    Be wary of any corporation offering gifts of free trend reports. Somebody will pay in the end.

  3. Ed, thanks for picking this up! I mused about it over at The Noisy Channel (http://thenoisychannel.com/2008/11/11/big-google-can-be-benign/) but figured the bigger story was the privacy backlash (http://thenoisychannel.com/2008/11/16/google-flu-trends-the-privacy-backlash-begins/).

  4. Just using a botnet probably isn’t enough (or if it is, I think it could be mitigated pretty easily). If you just blindly sent fake queries to Google, they’d see flu activity increase in many regions simultaneously. I don’t think you’d ever see a simultaneous increase like that in actual flu activity. So, it’s possible they could (automatically?) readjust the baseline to counter a botnet.

    Of course, a more sophisticated attack would be sent from only bots in the target region. This might be sufficient to evading detection of tampering on a global scale, but there are other things Google could do. For example, they could count queries only from browers with long-standing Google cookies. Bots would then have to infiltrate your browser’s cookie jar to manipulate the results.

  5. I’d think that false alarms would be an expected part of the model once it was throroughly, um, debugged. Not only flu shots and side effects, but local reporting on flu.

    The way to manipulate the market, I’d think, would be to show upticks in flu in areas where your competitor (be it vaccine or Tamiflu or something else) had a higher rate of penetration. “Everybody knows” that actual flu numbers are underreported, and away you go.

    The notion that anything that’s valuable to measure is valuable to manipulate can be taken even further: if there’s something you can do to change the facts being predicted, the value of the thing being measured becomes problematic. Effective antiflu measures that used Google Flue Trends to target intervention could kill much of the statistical association they rely on. Perhaps one of the standard examples of this is that “leading economic indicators” tend over the years not to predict expansion or recession so much as to predict economic policymakers’ interventions.
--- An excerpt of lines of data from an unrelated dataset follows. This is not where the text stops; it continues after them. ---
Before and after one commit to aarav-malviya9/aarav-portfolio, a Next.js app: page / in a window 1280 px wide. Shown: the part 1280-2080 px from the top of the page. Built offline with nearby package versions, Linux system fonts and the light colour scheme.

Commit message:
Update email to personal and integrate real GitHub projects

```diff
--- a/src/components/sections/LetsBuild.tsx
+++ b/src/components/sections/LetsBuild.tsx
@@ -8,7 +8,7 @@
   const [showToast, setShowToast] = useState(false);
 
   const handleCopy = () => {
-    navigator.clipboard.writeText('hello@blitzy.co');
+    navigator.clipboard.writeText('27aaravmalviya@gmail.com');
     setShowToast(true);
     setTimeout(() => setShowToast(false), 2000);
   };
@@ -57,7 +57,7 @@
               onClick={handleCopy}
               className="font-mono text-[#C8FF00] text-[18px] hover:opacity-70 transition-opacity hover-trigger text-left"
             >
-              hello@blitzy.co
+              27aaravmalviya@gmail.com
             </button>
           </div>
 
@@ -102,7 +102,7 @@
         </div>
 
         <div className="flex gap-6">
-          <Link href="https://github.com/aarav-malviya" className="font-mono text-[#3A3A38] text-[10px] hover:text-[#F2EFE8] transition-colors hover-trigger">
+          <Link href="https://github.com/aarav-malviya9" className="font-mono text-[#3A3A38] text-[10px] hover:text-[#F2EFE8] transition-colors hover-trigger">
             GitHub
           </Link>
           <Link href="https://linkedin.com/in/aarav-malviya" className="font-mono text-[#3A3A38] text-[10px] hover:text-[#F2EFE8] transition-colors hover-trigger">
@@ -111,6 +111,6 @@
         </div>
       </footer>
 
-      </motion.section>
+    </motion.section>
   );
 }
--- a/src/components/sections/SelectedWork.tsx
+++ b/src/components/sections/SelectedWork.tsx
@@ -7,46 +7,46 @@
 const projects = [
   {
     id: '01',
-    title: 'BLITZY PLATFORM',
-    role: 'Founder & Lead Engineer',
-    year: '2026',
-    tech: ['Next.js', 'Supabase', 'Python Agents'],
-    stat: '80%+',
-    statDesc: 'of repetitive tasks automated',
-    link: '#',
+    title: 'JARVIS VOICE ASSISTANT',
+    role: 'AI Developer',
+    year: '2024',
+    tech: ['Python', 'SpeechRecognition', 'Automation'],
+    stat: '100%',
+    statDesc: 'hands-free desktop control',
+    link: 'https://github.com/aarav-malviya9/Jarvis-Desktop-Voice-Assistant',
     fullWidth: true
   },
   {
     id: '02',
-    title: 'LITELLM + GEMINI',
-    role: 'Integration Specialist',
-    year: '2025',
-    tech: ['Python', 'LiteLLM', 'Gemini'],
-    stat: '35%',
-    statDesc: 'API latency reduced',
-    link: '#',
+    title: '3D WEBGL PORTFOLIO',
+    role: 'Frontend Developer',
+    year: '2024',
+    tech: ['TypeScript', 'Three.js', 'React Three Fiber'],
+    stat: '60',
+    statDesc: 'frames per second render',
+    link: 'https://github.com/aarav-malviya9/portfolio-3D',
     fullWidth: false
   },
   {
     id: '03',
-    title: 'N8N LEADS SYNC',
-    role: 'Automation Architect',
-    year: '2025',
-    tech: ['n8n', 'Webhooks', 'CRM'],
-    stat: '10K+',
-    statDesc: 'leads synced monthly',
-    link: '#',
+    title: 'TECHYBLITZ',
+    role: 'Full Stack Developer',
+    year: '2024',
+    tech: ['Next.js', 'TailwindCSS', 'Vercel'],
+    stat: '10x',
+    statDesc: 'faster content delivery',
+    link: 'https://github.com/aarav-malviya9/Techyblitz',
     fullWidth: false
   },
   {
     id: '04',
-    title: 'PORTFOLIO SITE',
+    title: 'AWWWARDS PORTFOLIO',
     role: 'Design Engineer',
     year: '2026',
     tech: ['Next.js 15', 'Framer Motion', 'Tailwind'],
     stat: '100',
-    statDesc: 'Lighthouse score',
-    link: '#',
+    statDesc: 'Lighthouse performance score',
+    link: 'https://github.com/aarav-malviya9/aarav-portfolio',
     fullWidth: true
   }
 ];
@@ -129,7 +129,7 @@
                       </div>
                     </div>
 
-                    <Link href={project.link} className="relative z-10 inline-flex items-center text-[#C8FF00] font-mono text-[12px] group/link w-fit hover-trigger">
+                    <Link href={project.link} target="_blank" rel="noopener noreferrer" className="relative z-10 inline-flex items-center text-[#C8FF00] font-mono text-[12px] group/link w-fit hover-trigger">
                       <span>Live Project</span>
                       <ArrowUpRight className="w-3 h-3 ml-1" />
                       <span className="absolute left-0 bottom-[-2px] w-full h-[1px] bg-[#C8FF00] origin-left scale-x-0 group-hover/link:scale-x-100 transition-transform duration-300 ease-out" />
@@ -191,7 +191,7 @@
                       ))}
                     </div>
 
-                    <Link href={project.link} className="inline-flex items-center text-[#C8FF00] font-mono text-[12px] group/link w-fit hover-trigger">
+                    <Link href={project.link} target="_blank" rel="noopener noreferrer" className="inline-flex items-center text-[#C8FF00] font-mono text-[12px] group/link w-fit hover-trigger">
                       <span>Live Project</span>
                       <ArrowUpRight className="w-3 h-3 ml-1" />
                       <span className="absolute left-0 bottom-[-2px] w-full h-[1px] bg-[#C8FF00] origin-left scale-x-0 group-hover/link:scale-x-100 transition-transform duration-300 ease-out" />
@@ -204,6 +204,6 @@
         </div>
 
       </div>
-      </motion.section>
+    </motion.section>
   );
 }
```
  6. At the end of the paper there is a graph that compares the model with the CDC reported flu rate. The model consistently predicts a slightly higher rate than is actually reported, for most of the period covered. And there is a larger over-prediction hump around the end of 2007/beginning of 2008 which I think would just about cover the time that people were getting their flu shots or experiencing side effects from them. (This year, for example, National Influenza Vaccination Week is Dec. 8-14, according to the CDC.)

  7. I would like to think that anyone using the Flu Trends data wouldn’t be relying solely on this data, but would rather use it as a sort of heads up. I can’t see anyone deciding to invest in a Pharma that produces flu medications, for example, simply because Flu Trends noticed an uptick in flu occurrence in certain geographic regions. I’d think an investor would want some corroborating evidence, such as news reports on outbreaks.
    From this perspective, I wouldn’t think it would be worth much to game Flu Trends.

    On the other hand, I do see a lot of potential for false alarms, which could be costly. For example, when CNN or some other national network goes through its annual ritual of warning about the flu season, I can see thousands of towns showing up as at-risk all at the same time. Or when some local community organization decides to run a massive flu shot drive, I can see that town showing up as at-risk when people go out and use the internet to figure out whether they should bother to get vaccinated. If this triggers investigative action by local or national health organizations, based on Flu-Trends alarms, it could be counter-productive.